The Hornsdale Power Reserve is already the world’s biggest lithium-ion battery in the world – 100MW/129MWh – and has performed so well in boosting power security and lowering prices that it has changed much of the thinking about the future of the grid.
Video posted on the Youtube channel HyperChange shows two large road trains, each said to be carrying 18 Powerpacks – the Tesla product used in the Hornsdale Power Reserve. It now emerges that the video first appeared on the Twitter feed of a truck driver a week ago.
According to HyperChange, there are 37 such deliveries, indicating that up to 500 Powerpacks may be delivered to the site, adjacent to the Hornsdale wind farm north of Adelaide. The video also shows new site works at Hornsdale, taken from Google Maps, although that doesn’t yet look big enough to accommodate such as array.
Some sources suggested a potential expansion of the Hornsdale Power Reserve of around 50 per cent, or more, depending on the configuration chosen.
Neoen would not comment on the development, and Tesla did not respond to queries.
The mystery is enhanced because there appears to be no visible regulatory application for an expansion to the project, not with the South Australia regulator, not with the state planning department, and not with the Australian Energy Market Operator.
That led some on social media – where Tesla has plenty of critics and skeptics – to speculate whether they were “replacements” for batteries already depleted by the efforts of Hornsdale to date. RenewEconomy understands this is not the case.
The Tesla big battery at Hornsdale has been used in multiple roles – as an emergency back-up for the state government, providing Frequency Control and Ancillary Services, and playing in the spot market by charging at low prices and selling at high prices.
It has significantly reduced costs in the FCAS market by breaking apart an existing gas cartel, helped keep the lights on when a lightning strike caused widespread outages in other parts of the grid, and also generated significant returns for Neoen through its activities.

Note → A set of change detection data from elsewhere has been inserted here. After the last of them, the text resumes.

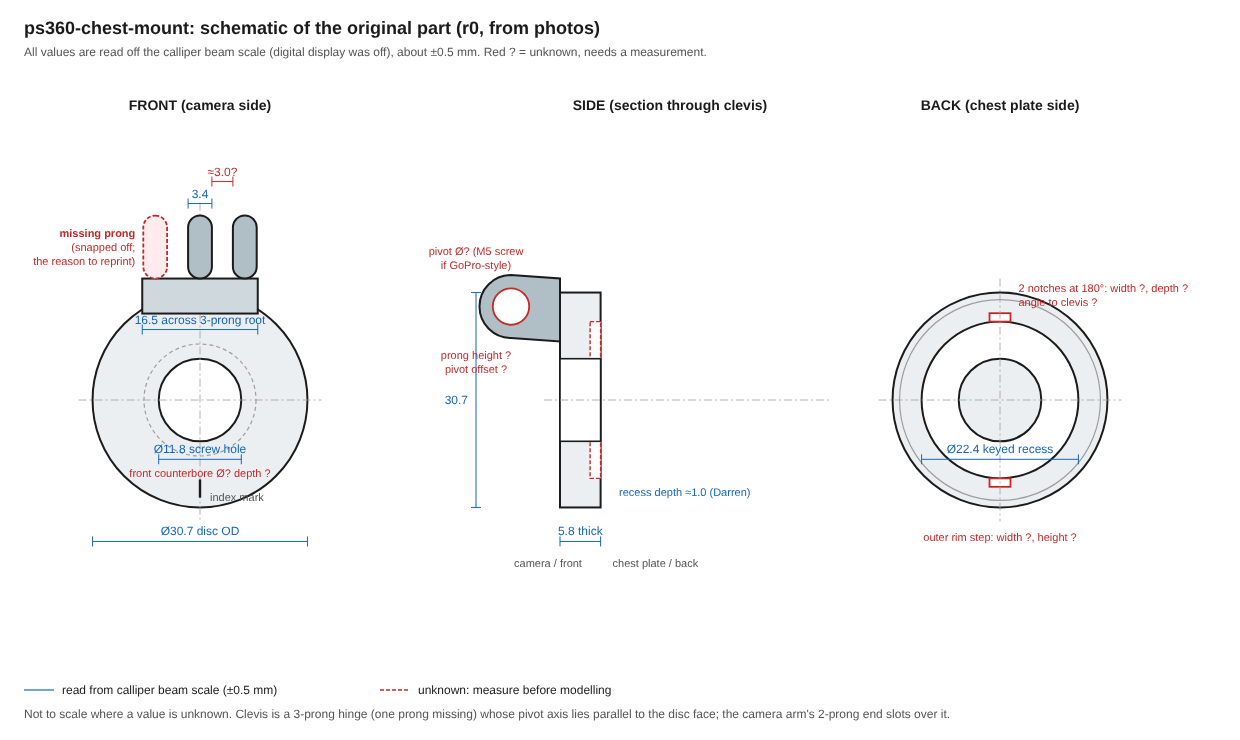
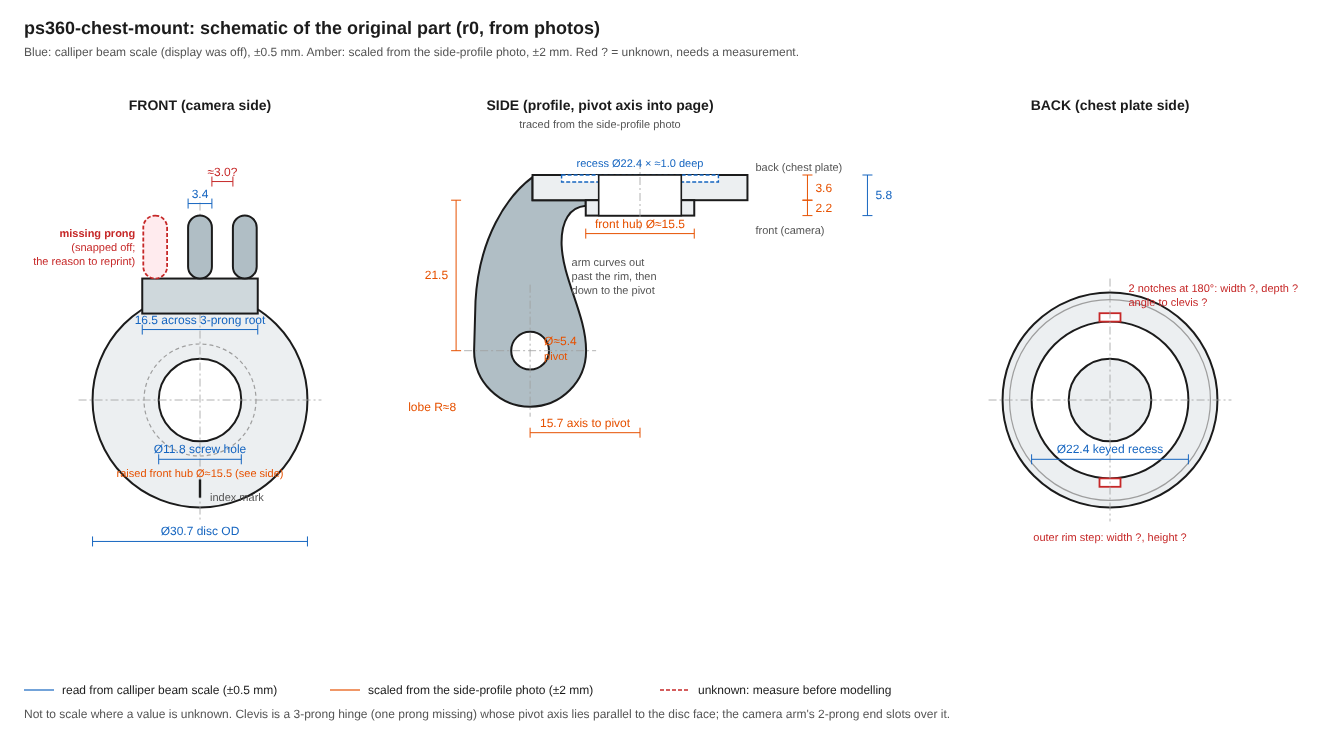
ps360-chest-mount: add side profile of the clevis arm to the schematic
Traces the arm from Darren's side-profile photo and records the pivot
position, lobe radius and front hub as photo-scaled estimates.

Claude-Session: https://claude.ai/code/session_01Lzt8z48L4KBDS1M8c9peQx

diff --git a/designs/ps360-chest-mount/brief.md b/designs/ps360-chest-mount/brief.md
@@ -33,6 +33,7 @@ re-measure.
 | back-face-close-up-outer-rim-lip-1-mm-ke | Back face close-up | None (shows the rim lip, recess step and notch steps) |
 | back-face-outer-rim-keyed-recess-with-tw | Back face: outer rim step, keyed recess, two notches 180° apart | None (no scale) |
 | insta360-chest-strap-the-part-sits-on-th | Product photo of the chest strap | None (shows how the part sits on the chest plate) |
+| side-profile-clevis-arm-curves-from-the- | Side profile of the clevis arm and disc | Calliper scale too blurred to read. Arm shape, pivot position, lobe radius, plate and hub split scaled from the 30.7 mm disc in frame, ±2 mm |
 
 ## Requirements
 
@@ -46,13 +47,15 @@ re-measure.
 | Recess keys: two notches at 180° | width, depth unknown | photo, count only |
 | Angle of the notches relative to the clevis | unknown | |
 | Outer rim step on the back face | width, height unknown | photo, shape only |
-| Front counterbore around the hole (screw head seat) | Ø, depth unknown; may not exist | photo, faint |
+| Disc plate thickness / raised front hub | plate ≈ 3.6 mm + hub Ø ≈ 15.5 × ≈ 2.2 mm (sums to the 5.8 total) | scaled from side-profile photo, ±2 |
 | Width across the 3-prong root | 16.5 mm (measured across the broken prong's stub) | calliper beam scale, ±0.5 |
 | Clevis: **3 prongs** (one missing), pivot axis parallel to the disc face | count | Darren |
 | Prong thickness (each of the 3) | 3.4 mm | calliper beam scale on a surviving prong, ±0.5 |
 | Gap between prongs (2 gaps) | ≈ 3.0 mm; 3 × 3.4 + 2 × 3.0 = 16.2 fits the 16.5 root | scaled from a photo, estimate |
-| Pivot hole Ø | unknown (≈5.2 mm for an M5 thumbscrew if GoPro-standard) | |
-| Prong outer radius, pivot height above the front face, pivot offset from disc centre | unknown | |
+| Pivot hole Ø | ≈ 5.4 mm (GoPro-standard is ≈ 5.2 for the M5 thumbscrew) | scaled from side-profile photo, ±2 |
+| Arm profile | leaves the disc rim, curves outward past the rim, then down to the pivot lobe, with a large inside fillet to the front hub (see schematic side view) | side-profile photo |
+| Pivot position | ≈ 15.7 mm from the disc axis (about at the rim), ≈ 21.5 mm in front of the plate's front face | scaled from side-profile photo, ±2 |
+| Prong lobe outer radius | ≈ 8 mm | scaled from side-profile photo, ±2 |
 | Front index mark (small slot on the rim opposite the clevis) | cosmetic, size not needed | photo |
 
 ## Mating parts and fits
@@ -100,10 +103,10 @@ Each becomes a `PARAMS` entry so a print can settle it.
 2. Recess depth to ±0.1 (Darren estimates 1 mm), notch width and depth, and the notch
    angle relative to the clevis.
 3. Outer rim step on the back: width and height.
-4. Is there a counterbore on the front for the screw head? Diameter and depth.
-5. Clevis: gap between the two surviving prongs (calliper on it), pivot hole Ø, prong
-   outer radius, pivot height above the front face, and pivot distance from the disc
-   centre.
+4. Front hub: diameter and height with the calliper (photo gives Ø≈15.5 × 2.2).
+5. Clevis: gap between the two surviving prongs (calliper on it), pivot hole Ø, and
+   with the calliper display on: pivot height from the front face and pivot distance
+   from the disc edge (the side-profile values are ±2 mm).
 6. The camera arm's 2-prong end: its gap and prong thickness, so the replacement's
    gaps are sized to the arm rather than to the worn original.
 7. A photo of the chest plate with the part removed, and of the connector screw (head Ø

Its success has led to the deployment of another four big batteries in Victoria and South Australia, with many more planned in different states, with the most recent announcement from AGL agreeing to contract 200MW/400MWh of battery storage in NSW, partly to replace the ageing Liddel coal generator that will be closed in 2023.
Despite this obvious success, the idea that battery technology might be useful remains beyond the federal Coalition government. Prime minister Scott Morrison has absurdly compared it to the Big Banana, resources minister Matt Canavan compares it to the Kardashians, and this week Liberal moderate Jason Falinski claimed the technology “does not exist.”
Tesla founder Elon Musk has predicted that the energy division that includes storage will eventually overtake the electric vehicle division of the company. Tesla also unveiled a new “mega-pack” product that provides 3MWh of storage, but while this is about to be deployed in a couple of projects in California, it is not believed to be planned for Hornsdale.